[[ Dataset records, beginning ]]

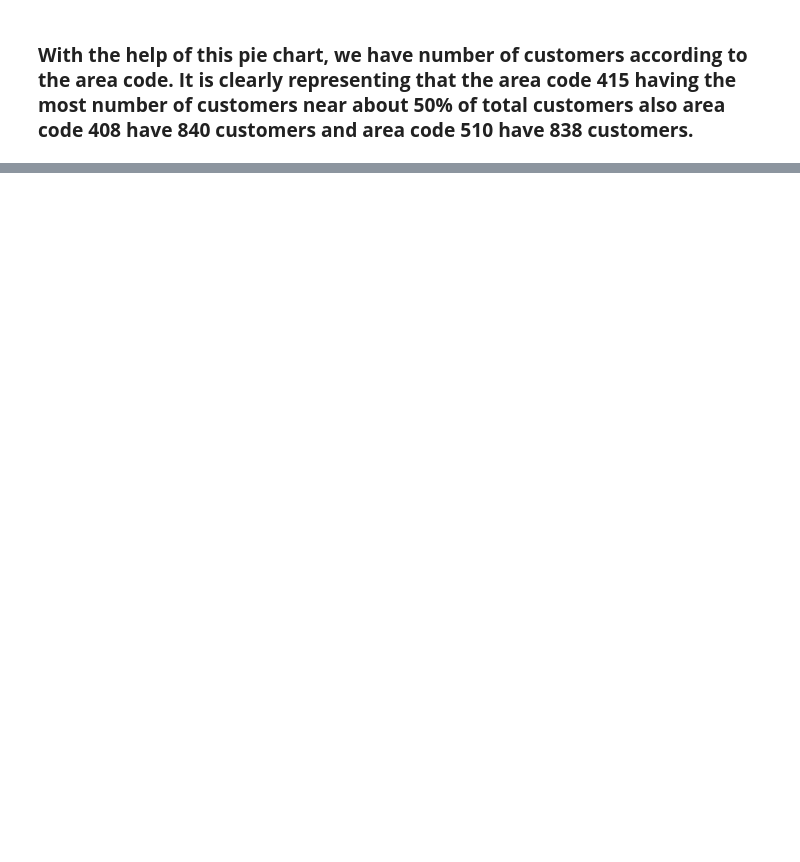
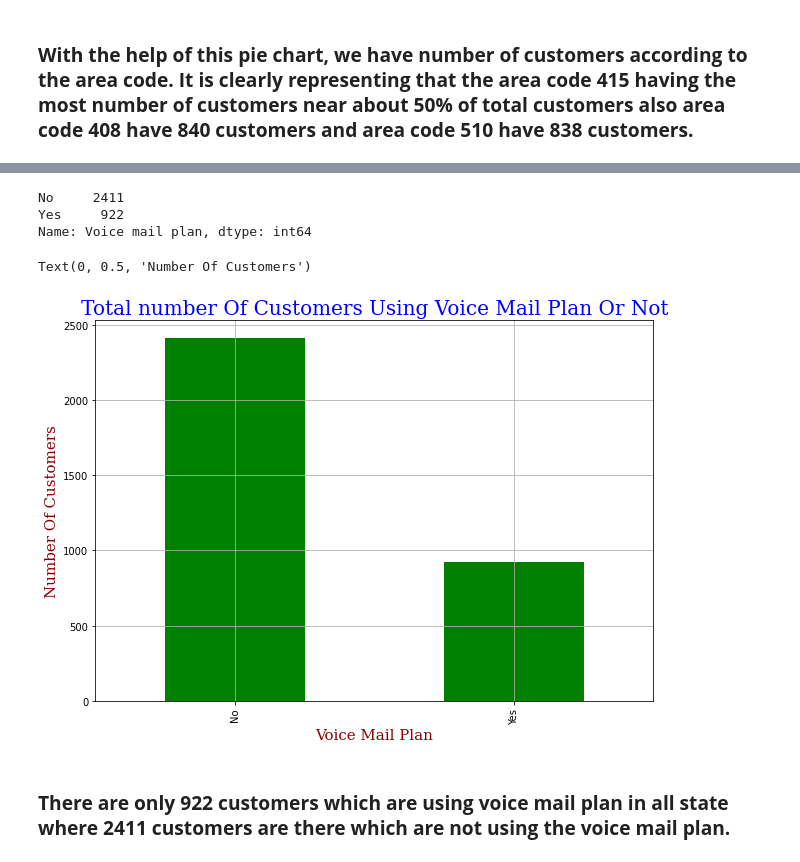
Before and after one commit to Gauravgade3/Telecom-Churn-Analysis, a Jupyter notebook: Telecom_Churn_Analysis_.ipynb, the cells around one changed output, grey strips where cells are left out. Drawn from its saved outputs; the diff is of its cells as text; code cells hidden in the pictures; blank space fills up the shorter version.

```diff
--- a/Telecom_Churn_Analysis_.ipynb
+++ b/Telecom_Churn_Analysis_.ipynb
@@ -172,0 +241,23 @@ plt.legend(title='Area Code:')
+# %%
+# Counting customers using voice mail plan
+customers_voice_mail_plan=df['Voice mail plan'].value_counts()
+customers_voice_mail_plan
+# %% [output]
+No     2411
+Yes     922
+Name: Voice mail plan, dtype: int64
+# %%
+# Plotting the bar graph to check either customers using voice mail plan or not
+customers_voice_mail_plan.plot(kind='bar',color='g')
+plt.grid()
+plt.rcParams['figure.figsize']=(10,7)
+font1 = {'family':'serif','color':'blue','size':20}
+font2 = {'family':'serif','color':'darkred','size':15}
+plt.title('Total number Of Customers Using Voice Mail Plan Or Not',fontdict=font1)
+plt.xlabel('Voice Mail Plan',fontdict=font2)
+plt.ylabel('Number Of Customers',fontdict=font2)
+# %% [output]
+Text(0, 0.5, 'Number Of Customers')
+[figure, added]
+# %% [markdown]
+### **There are only 922 customers which are using voice mail plan in all state where 2411 customers are there which are not using the voice mail plan.**
```
Also changed, not shown: parts of 13 cells of this notebook.
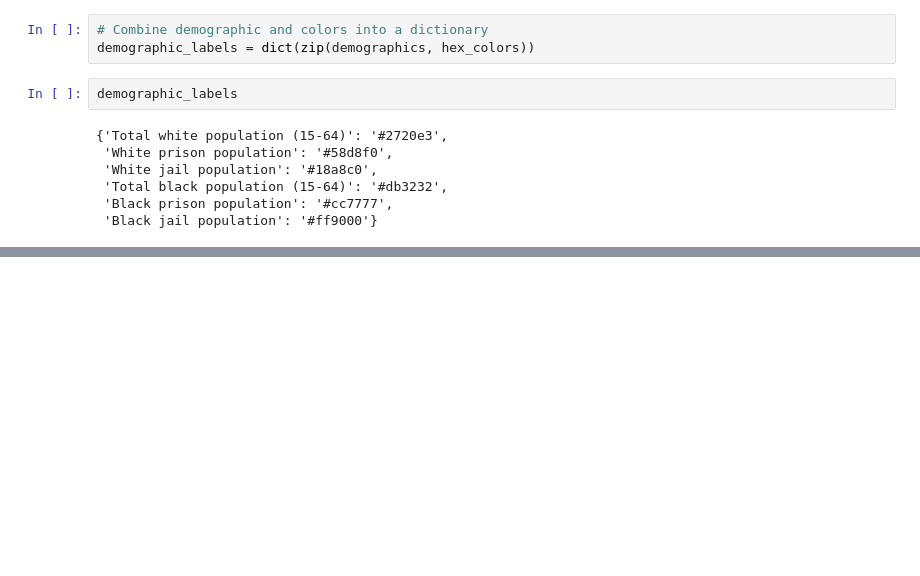
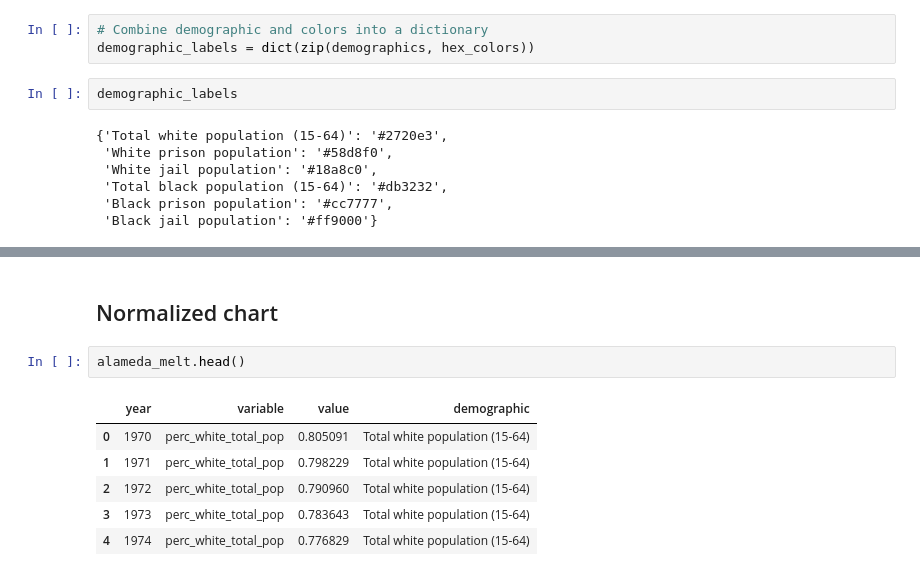
Before and after one commit to corintxt/incarceration-interactive, a Jupyter notebook: data processing.ipynb, the cells around one changed output, grey strips where cells are left out. Drawn from its saved outputs; the diff is of its cells as text; blank space fills up the shorter version.

```diff
--- a/data processing.ipynb
+++ b/data processing.ipynb
@@ -161,0 +162,11 @@ alt.Chart(alameda_melt, height=500).mark_line().encode(
+# %% [markdown]
+## Normalized chart
+# %%
+alameda_melt.head()
+# %% [output]
+|  | year | variable | value | demographic |
+| 0 | 1970 | perc_white_total_pop | 0.805091 | Total white population (15-64) |
+| 1 | 1971 | perc_white_total_pop | 0.798229 | Total white population (15-64) |
+| 2 | 1972 | perc_white_total_pop | 0.790960 | Total white population (15-64) |
+| 3 | 1973 | perc_white_total_pop | 0.783643 | Total white population (15-64) |
+| 4 | 1974 | perc_white_total_pop | 0.776829 | Total white population (15-64) |
```
Also changed, not shown: parts of 2 cells of this notebook, 3 other files.
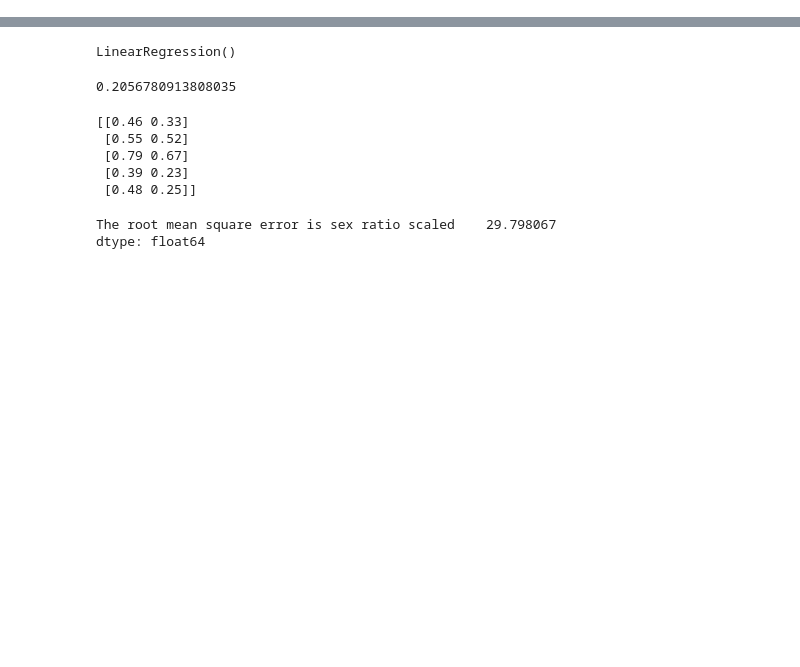
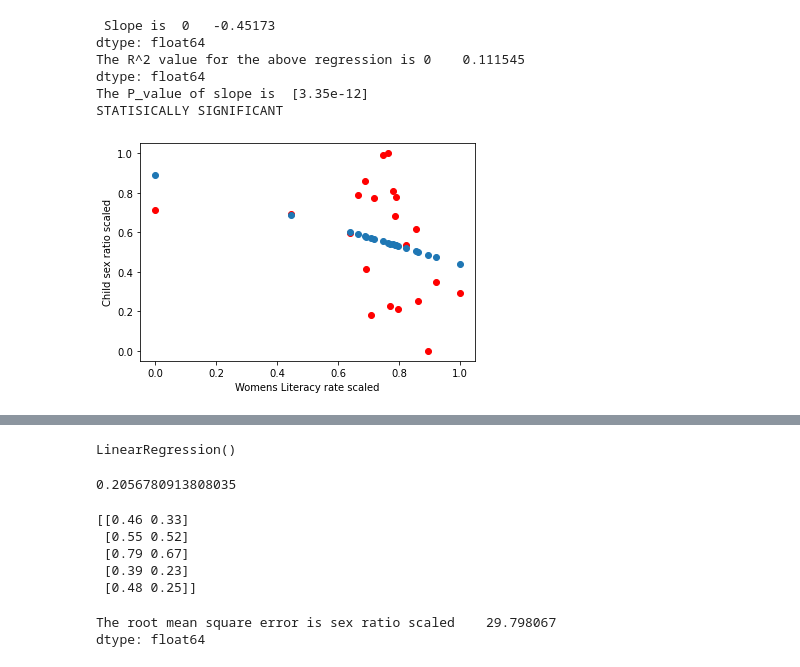
Before and after one commit to ML-NOOB/Project-on-sex-ratio, a Jupyter notebook: sex_ratio_Haryana.ipynb, the cells around one changed output, grey strips where cells are left out. Drawn from its saved outputs; the diff is of its cells as text; code cells hidden in the pictures; blank space fills up the shorter version.

```diff
--- a/sex_ratio_Haryana.ipynb
+++ b/sex_ratio_Haryana.ipynb
@@ -147,0 +150,10 @@ STATISICALLY SIGNIFICANT
+# %%
+regressions(Scale_df['Womens Literacy rate scaled'].values, Scale_df['Child sex ratio scaled'].values,'Womens Literacy rate scaled','Child sex ratio scaled')
+# %% [output]
+ Slope is  0   -0.45173
+dtype: float64
+The R^2 value for the above regression is 0    0.111545
+dtype: float64
+The P_value of slope is  [3.35e-12]
+STATISICALLY SIGNIFICANT
+[figure, added]
```
Also changed, not shown: parts of 7 cells of this notebook.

[[ Dataset records, end ]]

__Assigned task__. A faithful copy of each entry is required, and no picture may be carried into it.

__Answer section__.
Before and after one commit to Gauravgade3/Telecom-Churn-Analysis, a Jupyter notebook: Telecom_Churn_Analysis_.ipynb, the cells around one changed output, grey strips where cells are left out. Drawn from its saved outputs; the diff is of its cells as text; code cells hidden in the pictures; blank space fills up the shorter version.

```diff
--- a/Telecom_Churn_Analysis_.ipynb
+++ b/Telecom_Churn_Analysis_.ipynb
@@ -172,0 +241,23 @@ plt.legend(title='Area Code:')
+# %%
+# Counting customers using voice mail plan
+customers_voice_mail_plan=df['Voice mail plan'].value_counts()
+customers_voice_mail_plan
+# %% [output]
+No     2411
+Yes     922
+Name: Voice mail plan, dtype: int64
+# %%
+# Plotting the bar graph to check either customers using voice mail plan or not
+customers_voice_mail_plan.plot(kind='bar',color='g')
+plt.grid()
+plt.rcParams['figure.figsize']=(10,7)
+font1 = {'family':'serif','color':'blue','size':20}
+font2 = {'family':'serif','color':'darkred','size':15}
+plt.title('Total number Of Customers Using Voice Mail Plan Or Not',fontdict=font1)
+plt.xlabel('Voice Mail Plan',fontdict=font2)
+plt.ylabel('Number Of Customers',fontdict=font2)
+# %% [output]
+Text(0, 0.5, 'Number Of Customers')
+[figure, added]
+# %% [markdown]
+### **There are only 922 customers which are using voice mail plan in all state where 2411 customers are there which are not using the voice mail plan.**
```
Also changed, not shown: parts of 13 cells of this notebook.
Before and after one commit to corintxt/incarceration-interactive, a Jupyter notebook: data processing.ipynb, the cells around one changed output, grey strips where cells are left out. Drawn from its saved outputs; the diff is of its cells as text; blank space fills up the shorter version.

```diff
--- a/data processing.ipynb
+++ b/data processing.ipynb
@@ -161,0 +162,11 @@ alt.Chart(alameda_melt, height=500).mark_line().encode(
+# %% [markdown]
+## Normalized chart
+# %%
+alameda_melt.head()
+# %% [output]
+|  | year | variable | value | demographic |
+| 0 | 1970 | perc_white_total_pop | 0.805091 | Total white population (15-64) |
+| 1 | 1971 | perc_white_total_pop | 0.798229 | Total white population (15-64) |
+| 2 | 1972 | perc_white_total_pop | 0.790960 | Total white population (15-64) |
+| 3 | 1973 | perc_white_total_pop | 0.783643 | Total white population (15-64) |
+| 4 | 1974 | perc_white_total_pop | 0.776829 | Total white population (15-64) |
```
Also changed, not shown: parts of 2 cells of this notebook, 3 other files.
Before and after one commit to ML-NOOB/Project-on-sex-ratio, a Jupyter notebook: sex_ratio_Haryana.ipynb, the cells around one changed output, grey strips where cells are left out. Drawn from its saved outputs; the diff is of its cells as text; code cells hidden in the pictures; blank space fills up the shorter version.

```diff
--- a/sex_ratio_Haryana.ipynb
+++ b/sex_ratio_Haryana.ipynb
@@ -147,0 +150,10 @@ STATISICALLY SIGNIFICANT
+# %%
+regressions(Scale_df['Womens Literacy rate scaled'].values, Scale_df['Child sex ratio scaled'].values,'Womens Literacy rate scaled','Child sex ratio scaled')
+# %% [output]
+ Slope is  0   -0.45173
+dtype: float64
+The R^2 value for the above regression is 0    0.111545
+dtype: float64
+The P_value of slope is  [3.35e-12]
+STATISICALLY SIGNIFICANT
+[figure, added]
```
Also changed, not shown: parts of 7 cells of this notebook.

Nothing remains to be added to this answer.